The Archive

Women in the Military? -- in Combat???

... a Stringer discusses what may not be a new occupation.

Marjorie Burgess

    
When the draft ended in 1973, the all-volunteer service came into effect.  Since then, women have become an integral part of the military.  They are continually proving their ability in various specialties and leadership roles.  In ever increasing numbers women are volunteering for the military because it can afford them educational and economic advantages.  Many are becoming role models for other women.  The public is given a chance to view how well men and women can and are working together.  The employment of women in the military is helping to do away with stereotypes and old myths.

There is strong public support for having women in the military.  According to the Opinion Research Center, 84 percent of the respondents wish to maintain or increase the number of women in the armed forces. Eighty-one percent believe that the increased number of women does not reduce the effectiveness of the military.(1)

There has always been support for the so called feminine or traditional roles for women as secretaries and nurses.  Today, however, women are serving in the combined military services as infantry gun crews, seamanship specialists and electronic equipment repairers.  They serve as communications and intelligence specialists and as medical and dental specialists.  There are women serving in functional support and administration, as craftsmen, service and supply handlers, making a total of 11.8 percent of the Military. (2)

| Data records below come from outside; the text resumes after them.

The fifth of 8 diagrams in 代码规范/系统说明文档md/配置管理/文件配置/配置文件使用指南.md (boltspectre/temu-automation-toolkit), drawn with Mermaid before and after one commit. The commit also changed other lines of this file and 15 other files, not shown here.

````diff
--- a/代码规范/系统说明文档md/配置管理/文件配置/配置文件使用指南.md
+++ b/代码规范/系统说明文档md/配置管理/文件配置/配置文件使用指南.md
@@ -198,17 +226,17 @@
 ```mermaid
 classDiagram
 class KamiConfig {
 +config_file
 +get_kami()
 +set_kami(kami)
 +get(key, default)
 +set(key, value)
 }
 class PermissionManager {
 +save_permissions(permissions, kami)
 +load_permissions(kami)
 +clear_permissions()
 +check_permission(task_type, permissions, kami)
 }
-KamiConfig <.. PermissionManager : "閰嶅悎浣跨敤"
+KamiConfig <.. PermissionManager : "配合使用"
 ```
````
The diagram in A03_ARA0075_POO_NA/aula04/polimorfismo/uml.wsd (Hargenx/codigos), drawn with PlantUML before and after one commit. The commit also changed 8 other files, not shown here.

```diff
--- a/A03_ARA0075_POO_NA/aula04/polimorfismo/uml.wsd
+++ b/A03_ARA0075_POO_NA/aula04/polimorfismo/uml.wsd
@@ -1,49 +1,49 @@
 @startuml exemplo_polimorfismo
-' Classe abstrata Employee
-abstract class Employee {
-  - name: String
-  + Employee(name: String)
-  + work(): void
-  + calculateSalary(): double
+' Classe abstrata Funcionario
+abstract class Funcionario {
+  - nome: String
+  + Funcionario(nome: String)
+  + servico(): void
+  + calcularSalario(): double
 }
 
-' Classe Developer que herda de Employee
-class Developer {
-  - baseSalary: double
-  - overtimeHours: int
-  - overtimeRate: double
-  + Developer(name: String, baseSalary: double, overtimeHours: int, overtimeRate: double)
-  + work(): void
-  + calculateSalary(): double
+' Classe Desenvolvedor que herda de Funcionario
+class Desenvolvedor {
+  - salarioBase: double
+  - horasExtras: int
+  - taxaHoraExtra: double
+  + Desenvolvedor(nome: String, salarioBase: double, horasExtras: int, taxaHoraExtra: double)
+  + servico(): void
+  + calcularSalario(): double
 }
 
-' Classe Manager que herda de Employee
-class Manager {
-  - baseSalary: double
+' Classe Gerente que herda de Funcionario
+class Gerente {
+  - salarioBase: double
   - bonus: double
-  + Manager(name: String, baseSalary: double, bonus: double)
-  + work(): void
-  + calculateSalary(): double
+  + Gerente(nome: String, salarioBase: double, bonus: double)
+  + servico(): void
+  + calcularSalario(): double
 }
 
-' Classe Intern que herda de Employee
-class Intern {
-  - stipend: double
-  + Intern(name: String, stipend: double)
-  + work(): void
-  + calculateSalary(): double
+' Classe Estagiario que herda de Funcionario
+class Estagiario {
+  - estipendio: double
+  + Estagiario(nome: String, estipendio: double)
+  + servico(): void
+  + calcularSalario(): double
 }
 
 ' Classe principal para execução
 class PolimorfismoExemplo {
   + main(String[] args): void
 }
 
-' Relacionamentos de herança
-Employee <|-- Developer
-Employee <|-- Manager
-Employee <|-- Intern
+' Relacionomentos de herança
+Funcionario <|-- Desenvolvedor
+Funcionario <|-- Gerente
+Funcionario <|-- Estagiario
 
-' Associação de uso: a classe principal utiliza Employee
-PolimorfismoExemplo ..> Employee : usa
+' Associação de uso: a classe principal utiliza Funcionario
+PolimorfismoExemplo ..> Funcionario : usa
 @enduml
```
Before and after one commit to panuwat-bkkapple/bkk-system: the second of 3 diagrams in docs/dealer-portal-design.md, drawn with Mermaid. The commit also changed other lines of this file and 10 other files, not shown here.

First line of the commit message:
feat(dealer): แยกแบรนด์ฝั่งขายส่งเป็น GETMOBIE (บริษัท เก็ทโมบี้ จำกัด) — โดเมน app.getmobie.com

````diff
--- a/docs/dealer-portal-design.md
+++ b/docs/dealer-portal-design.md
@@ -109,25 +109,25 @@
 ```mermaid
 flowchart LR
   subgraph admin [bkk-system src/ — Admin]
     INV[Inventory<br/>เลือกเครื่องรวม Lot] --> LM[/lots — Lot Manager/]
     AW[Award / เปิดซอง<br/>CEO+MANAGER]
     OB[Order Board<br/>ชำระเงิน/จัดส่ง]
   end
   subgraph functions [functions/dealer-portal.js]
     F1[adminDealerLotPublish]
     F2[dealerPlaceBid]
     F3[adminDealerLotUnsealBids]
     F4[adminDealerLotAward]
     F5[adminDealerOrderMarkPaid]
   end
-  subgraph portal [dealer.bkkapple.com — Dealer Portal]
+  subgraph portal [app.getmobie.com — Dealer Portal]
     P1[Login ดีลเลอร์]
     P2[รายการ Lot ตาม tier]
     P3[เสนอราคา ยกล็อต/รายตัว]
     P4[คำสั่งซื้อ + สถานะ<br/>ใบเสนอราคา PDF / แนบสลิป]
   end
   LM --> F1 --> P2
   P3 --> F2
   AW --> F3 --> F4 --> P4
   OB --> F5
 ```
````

Women's reasons for joining the military frequently differ from the male serviceman.  When men and women were asked if joining the military would ensure them a $20,000 educational voucher 42 percent of the 16-20 year males chose this option as opposed to 18 percent of the females. (4)

There is no doubt that women in general, are not as physically strong as men.  Women, on the average, are weaker in the upper body strength than an average young man.  Men are larger, heavier, faster than the average female.  Men are apt to be more aggressive.  Since the average young woman is not as strong nor as aggressive, her first choice seems to incline towards a non-combative assignment.(5)

However, not all women conform to the average.  Some women are stronger and more aggressive than many men.  Why shouldn't such exceptional women be allowed to serve in combat?  History has many examples of women who served in this capacity from colonial times to the present.  Mary Ludwig Hays McCauley (Molly Pitcher) took her wounded husband's place at the battle of Manmouth.  Margaret Corbin fought in the artillery at Manhattan in 1776.  Women in the Continental army were paid for their services and provided in this way for their children.  These women were not considered "a bunch of eccentrics".  They were the sort of "good patriotic Americans" from whom the D. A. R. are proud to claim descent. (6)

Women are still not allowed to serve in combat positions in most of the military divisions and by policy in the army.

Since the Pentagon started recruiting women during the 1970s the meaning of the term "combat" roles for women has changed.  U.S. servicewomen in Saudi Arabia are setting up military installations in the desert and working on supply lines.  There are no plans to remove women from these positions of front line actions.  There is a strong probability that there will be casualties.  Women have been issued protective gear, carry arms and are trained to use them if needs be.

Many women are lobbying for a lift of combat restrictions.  Women can fly F-15s, just as well as a man and would not be in as much danger as in the positions where women are now permitted.  For example, it could be more dangerous in the back lines with supply details, communications equipment and refueling of planes.  Rep. Phyllis Schroeder cites that the military manual instructs to hit the "back line" first to isolate the "front line".

One of the most frequently cited arguments against women is their lack of physical strength.  But brute force is irrelevant in many of the highly technical combat equipment used in today's wars.

Male bonding is one of the most commonly used arguments against women in the service.  Historian Linda Grant De Pauw, founder of Minerva Center, says that these objections are a part of the old stereotypes of women as victims.  "It's like the image they used to have of blacks before they served with them -- that they were too cowardly, too stupid or would break their weapons," she argues. (7)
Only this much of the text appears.